Poor fiscal planning increases debt by decreasing the value of the original municipal bonds.  The government has to borrow more to get relatively close to the value of the first municipal bond sold.  Note, municipal bonds are considered a debt to the local government and as green money non-liquid assets to the purchaser; municipal bonds can be bought and sold on the private market.  Government focuses upon the holder of the most bonds; because elected leaders are focused upon the holders of the most bonds, citizens bear no weight in being heard.  Money talks!

Detective 4In several different locales, municipal bonds can be held as unseen debt or black money, also referred to as unfunded liabilities, kept on other books, not currently open to the public.  The monies owed are not considered red money because there is no plan by those in power to pay these debts; thus, the city’s debt could be significantly higher than reported.  Unfunded liabilities never have a plan for repayment by those in power.  Unfunded liabilities can be a mixture of many different debts (employee retirement, some municipal bond types, unpaid bills to local service providers, etc.).  The common denominator remains, there is no plan or money to repay this debt.  Thus, black money is created because there are no plans or money to meet these obligations.  The taxpayer remains on the hook for the principal and the interest of those unfunded liabilities.  Unfunded liabilities are hopes of current politicians on future prosperity, and sometimes, depending upon laws, unfunded liabilities are part of the government’s credit rating. Low credit ratings by the government increase taxes, the risk increases, making borrowing money more expensive, and the taxpayer generally has no idea how poor their municipal government’s credit rating.  Never forget, municipal government, many times includes the local school board.

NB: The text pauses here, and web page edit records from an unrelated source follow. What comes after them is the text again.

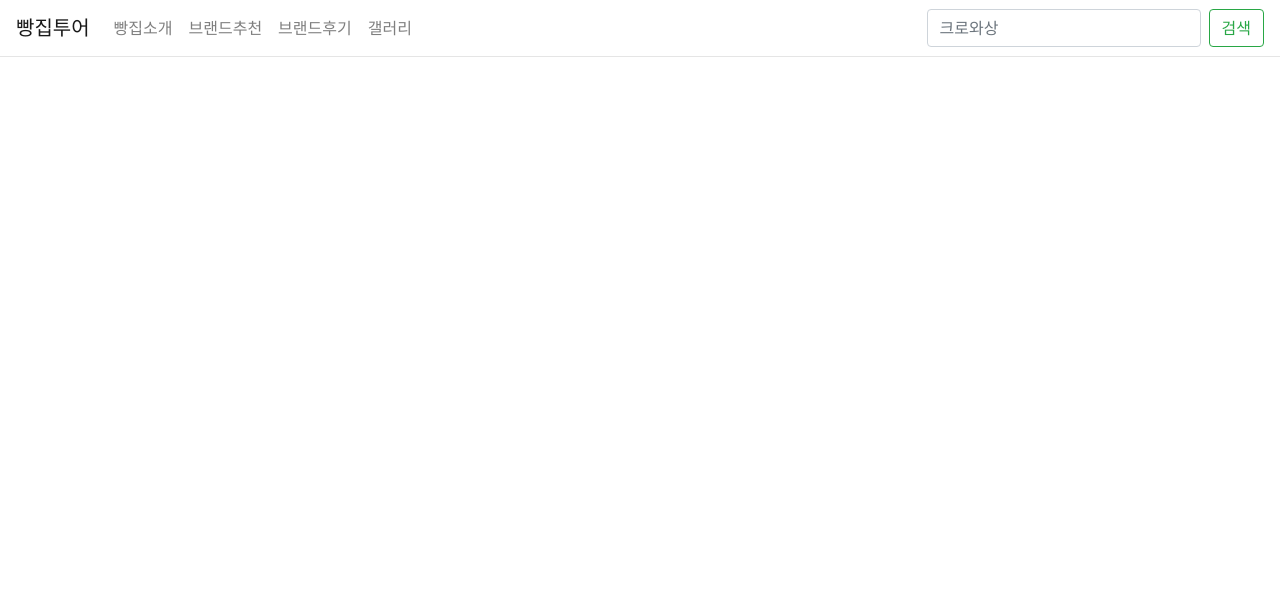
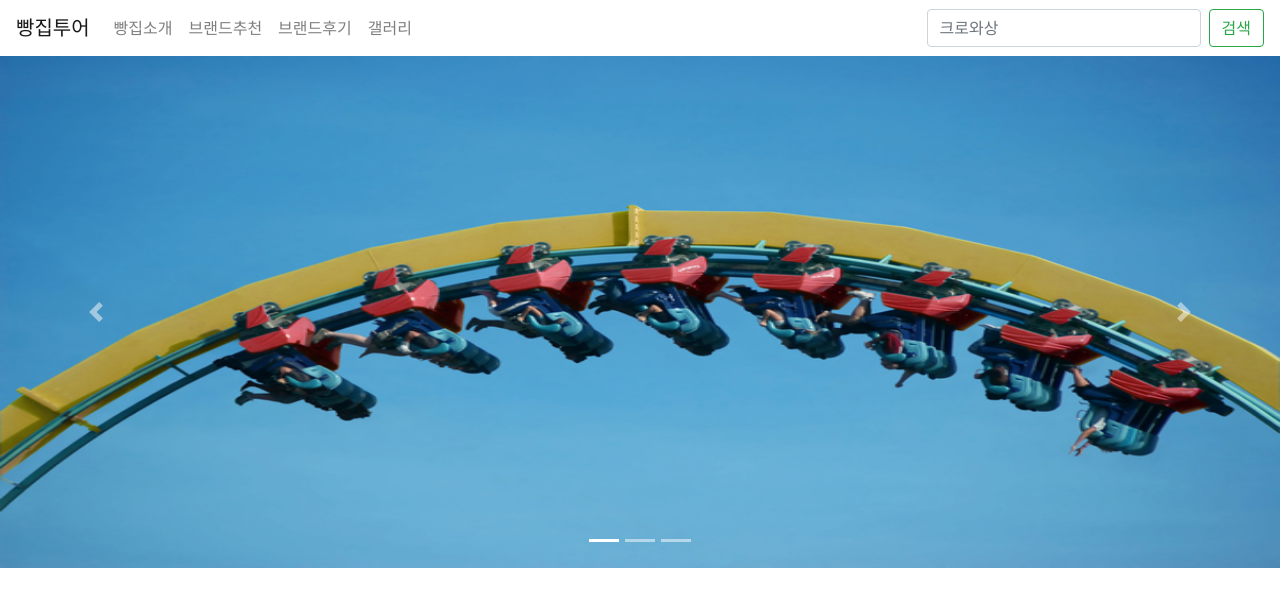
Before and after one commit to woosungchu/phpsetup, a PHP site: page / in a window 1280 px wide. Shown: the top 607 px of the page. Run offline with PHP 8.4, Linux system fonts and the light colour scheme.

Commit message:
add carousel

```diff
--- a/css/index.css
+++ b/css/index.css
@@ -1,15 +1,4 @@
 body{margin:0;}
 
-/*
-a {color:#5a5a5a; }
-a:hover { color:#5a5a5a; text-decoration:none;}
-*/
-
-.container {
-}
-
-header {border-bottom: 1px solid #e5e5e5;}
-/*
-.navbar-brand { font-size:1.25rem; white-space:nowrap;
-display:inline-block; }
-*/
+#myCarousel .carousel-item{ height:32rem; background-color:#777;}
+#myCarousel .carousel-item img { height:32rem; min-width:100%;}
--- a/index.html
+++ b/index.html
@@ -37,6 +37,28 @@
 	</nav>
 
 </header>
+<main>
+	<div id="myCarousel" class="carousel slide" data-ride="carousel">
+		<ol class="carousel-indicators">
+			<li data-target="#myCarousel" data-slide-to="0" class="active"></li>
+			<li data-target="#myCarousel" data-slide-to="1"></li>
+			<li data-target="#myCarousel" data-slide-to="2"></li>
+		</ol>
+		<div class="carousel-inner">
+			<div class="carousel-item active"><img class="d-block w-100" src="assets/image1.jpg" alt="slide 1"></div>
+			<div class="carousel-item"><img class="d-block w-100" src="assets/image2.jpg" alt="slide 2"></div>
+			<div class="carousel-item"><img class="d-block w-100" src="assets/image3.jpg" alt="slide 3"></div>
+		</div>
+	    <a class="carousel-control-prev" href="#myCarousel" role="button" data-slide="prev">
+		  <span class="carousel-control-prev-icon" aria-hidden="true"></span>
+		  <span class="sr-only">Previous</span>
+	    </a>
+	    <a class="carousel-control-next" href="#myCarousel" role="button" data-slide="next">
+		  <span class="carousel-control-next-icon" aria-hidden="true"></span>
+		  <span class="sr-only">Next</span>
+	    </a>
+	</div>
+</main>
 
 <!--
 	<div class="container">
```
Also changed, not shown: assets/image1.jpg (added), assets/image2.jpg (added), assets/image3.jpg (added).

ToolsWhile this explanation is elementary, the lessons contained are sufficient to protect the bottom-line, improve knowledge, and provide an opportunity for improving circumstances.  When bottom lines fail, before anything else, look to lost blue money as the cause.  When blue money is disregarded long enough, red money increases exponentially, and green money evaporates; this formula is set in stone.  Potential blue money is not elusive, but it takes keen observation to protect and grow.  Grow enough blue money, and green money multiplies exponentially.

Americans must start demanding fiscal literacy in the politicians running for office.  Americans must begin understanding the captivity they are in where the government spending is concerned.  Ask yourself, would your bank honor a post-dated check?  Why should the government be allowed to write a check the bank won’t allow you to write?  Can you spend 8-15 times your salary between paychecks and maintain your house, car, and other assets?  Of course not, so why should the government be allowed to do this on your tax dollars?

DutyFiscal literacy improves freedom and liberty.  Fiscal literacy is required to maintain the US Constitution and US Bill of Rights.  Budgets are not bad things for government to live on; in fact, the government should be the first exemplar of budgetary soundness and fiscally literate action.  A Liberty FIRST Culture will require fiscal sanity and fiscal restraints, a reduction in debt, and a payment plan for all unfunded liabilities.

© 2021 M. Dave Salisbury
All Rights Reserved
The images used herein were obtained in the public domain; this author holds no copyright to the images displayed.